■ EXERCISE ■
Wherever a line in the data below holds "있습니다", copy that line.

■ MATERIAL SHOWN ■
################

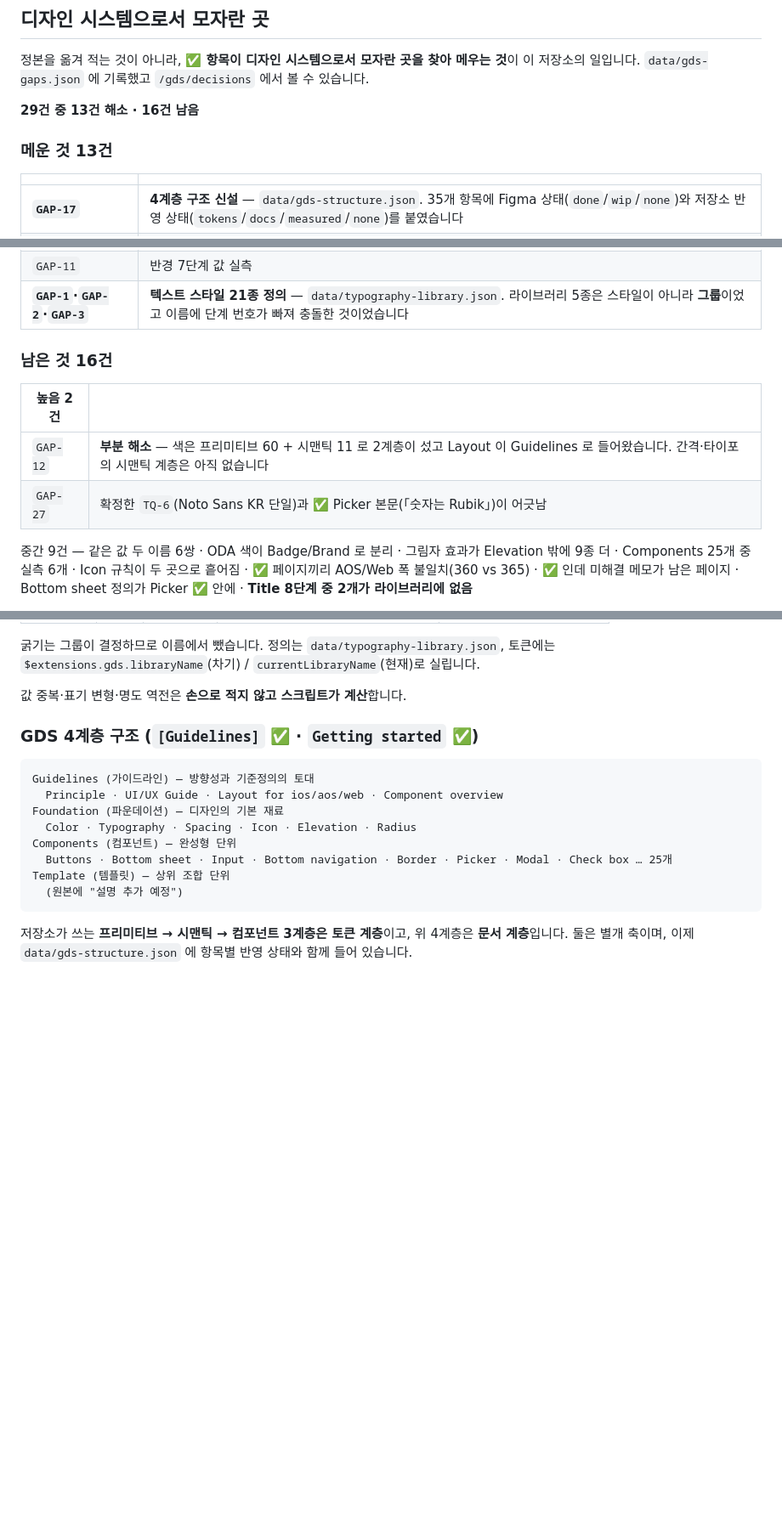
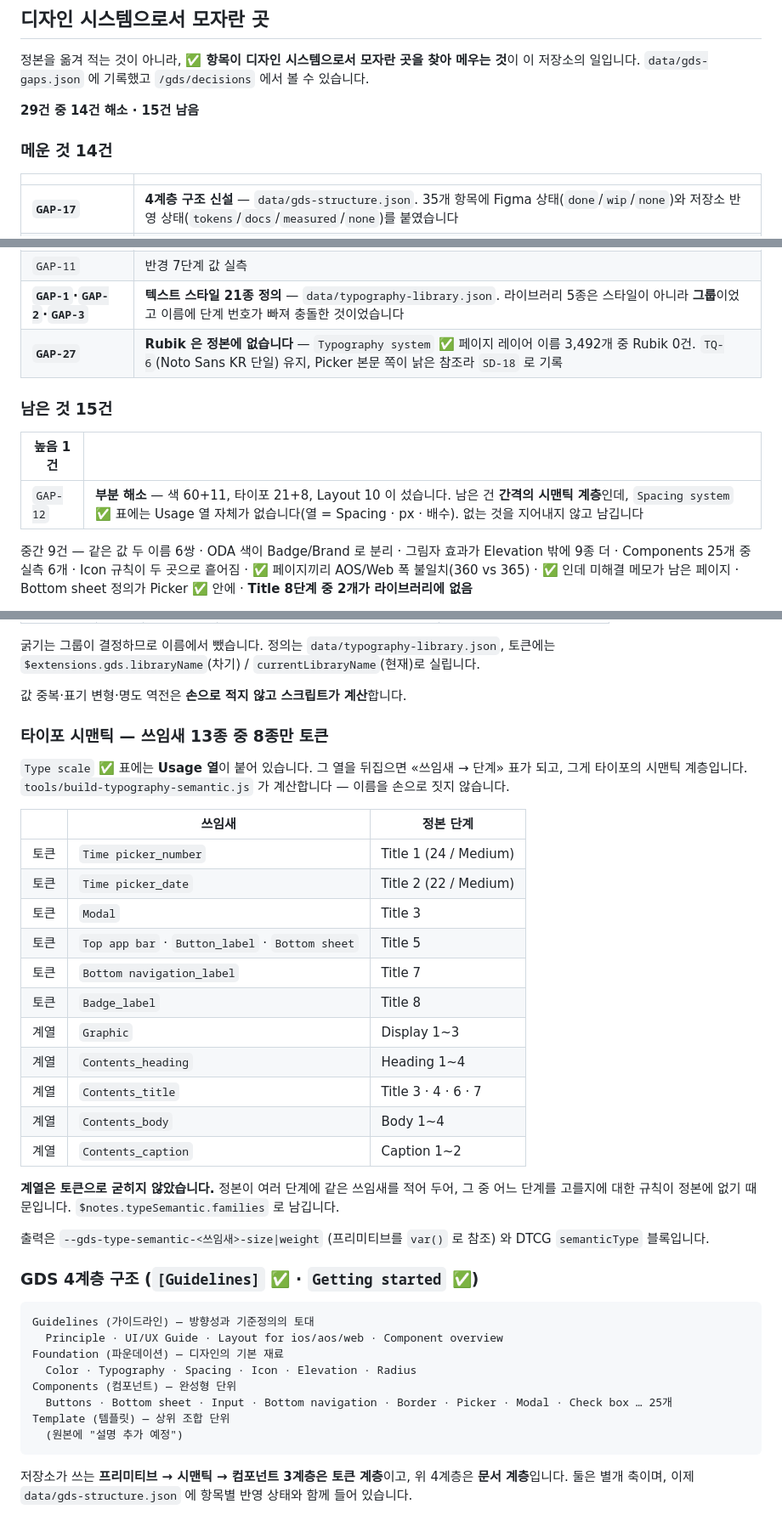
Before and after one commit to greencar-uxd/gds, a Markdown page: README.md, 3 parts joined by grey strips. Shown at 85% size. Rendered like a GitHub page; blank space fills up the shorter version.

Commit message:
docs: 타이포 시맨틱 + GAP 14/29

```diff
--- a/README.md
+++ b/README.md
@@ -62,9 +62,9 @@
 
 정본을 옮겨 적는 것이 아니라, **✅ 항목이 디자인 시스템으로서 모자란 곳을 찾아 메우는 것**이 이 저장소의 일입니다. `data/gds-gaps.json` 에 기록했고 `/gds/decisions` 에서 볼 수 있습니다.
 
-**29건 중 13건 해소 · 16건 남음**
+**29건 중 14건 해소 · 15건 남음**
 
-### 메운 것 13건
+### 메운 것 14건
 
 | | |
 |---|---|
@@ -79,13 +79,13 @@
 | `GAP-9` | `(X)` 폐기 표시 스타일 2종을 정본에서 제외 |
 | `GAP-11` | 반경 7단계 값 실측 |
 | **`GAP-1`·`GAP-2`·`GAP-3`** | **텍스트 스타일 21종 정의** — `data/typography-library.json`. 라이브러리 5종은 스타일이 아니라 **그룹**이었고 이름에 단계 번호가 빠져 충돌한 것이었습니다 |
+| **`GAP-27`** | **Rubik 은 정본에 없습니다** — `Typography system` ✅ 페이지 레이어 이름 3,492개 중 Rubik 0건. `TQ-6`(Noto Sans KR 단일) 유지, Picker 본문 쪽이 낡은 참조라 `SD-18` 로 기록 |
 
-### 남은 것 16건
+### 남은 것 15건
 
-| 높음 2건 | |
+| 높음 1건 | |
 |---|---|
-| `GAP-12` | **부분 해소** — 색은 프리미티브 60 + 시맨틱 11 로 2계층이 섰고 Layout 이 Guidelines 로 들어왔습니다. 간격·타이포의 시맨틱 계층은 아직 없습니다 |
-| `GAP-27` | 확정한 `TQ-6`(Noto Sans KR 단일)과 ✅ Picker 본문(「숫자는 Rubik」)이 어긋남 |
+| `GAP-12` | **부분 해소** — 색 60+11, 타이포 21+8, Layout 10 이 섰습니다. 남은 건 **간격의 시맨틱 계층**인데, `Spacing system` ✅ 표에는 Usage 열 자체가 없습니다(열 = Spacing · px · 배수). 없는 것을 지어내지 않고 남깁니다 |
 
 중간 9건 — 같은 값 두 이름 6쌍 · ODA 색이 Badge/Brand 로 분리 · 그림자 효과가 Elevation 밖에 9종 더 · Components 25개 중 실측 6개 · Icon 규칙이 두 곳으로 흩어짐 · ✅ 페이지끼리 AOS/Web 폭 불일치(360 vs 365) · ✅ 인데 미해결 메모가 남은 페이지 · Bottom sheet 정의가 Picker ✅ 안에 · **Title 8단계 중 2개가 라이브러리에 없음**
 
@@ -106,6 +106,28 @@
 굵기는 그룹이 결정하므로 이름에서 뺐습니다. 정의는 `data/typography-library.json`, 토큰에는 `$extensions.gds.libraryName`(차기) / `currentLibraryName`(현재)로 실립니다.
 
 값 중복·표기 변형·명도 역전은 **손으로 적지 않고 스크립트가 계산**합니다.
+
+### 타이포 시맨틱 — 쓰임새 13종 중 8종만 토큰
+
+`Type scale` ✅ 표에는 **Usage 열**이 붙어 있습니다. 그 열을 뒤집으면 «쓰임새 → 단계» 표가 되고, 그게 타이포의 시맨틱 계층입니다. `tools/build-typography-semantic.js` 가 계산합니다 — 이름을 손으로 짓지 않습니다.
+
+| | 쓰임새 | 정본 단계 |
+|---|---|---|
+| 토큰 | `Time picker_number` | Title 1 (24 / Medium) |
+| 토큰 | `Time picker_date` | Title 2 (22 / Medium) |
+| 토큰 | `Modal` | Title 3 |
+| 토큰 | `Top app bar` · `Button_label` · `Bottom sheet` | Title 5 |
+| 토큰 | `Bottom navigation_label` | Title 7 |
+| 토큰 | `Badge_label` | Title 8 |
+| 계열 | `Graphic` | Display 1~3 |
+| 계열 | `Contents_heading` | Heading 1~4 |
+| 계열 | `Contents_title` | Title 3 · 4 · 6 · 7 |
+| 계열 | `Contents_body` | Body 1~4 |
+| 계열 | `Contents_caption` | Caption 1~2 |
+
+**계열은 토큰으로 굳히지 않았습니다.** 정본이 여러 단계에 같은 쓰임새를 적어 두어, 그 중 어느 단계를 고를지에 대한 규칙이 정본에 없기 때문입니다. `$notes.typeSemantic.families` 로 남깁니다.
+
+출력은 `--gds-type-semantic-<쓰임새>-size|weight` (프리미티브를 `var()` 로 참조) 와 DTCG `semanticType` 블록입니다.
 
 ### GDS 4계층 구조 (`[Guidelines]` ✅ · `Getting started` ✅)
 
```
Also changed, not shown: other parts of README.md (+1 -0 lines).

################

■ REPLY ■
 정본을 옮겨 적는 것이 아니라, **✅ 항목이 디자인 시스템으로서 모자란 곳을 찾아 메우는 것**이 이 저장소의 일입니다. `data/gds-gaps.json` 에 기록했고 `/gds/decisions` 에서 볼 수 있습니다.
+`Type scale` ✅ 표에는 **Usage 열**이 붙어 있습니다. 그 열을 뒤집으면 «쓰임새 → 단계» 표가 되고, 그게 타이포의 시맨틱 계층입니다. `tools/build-typography-semantic.js` 가 계산합니다 — 이름을 손으로 짓지 않습니다.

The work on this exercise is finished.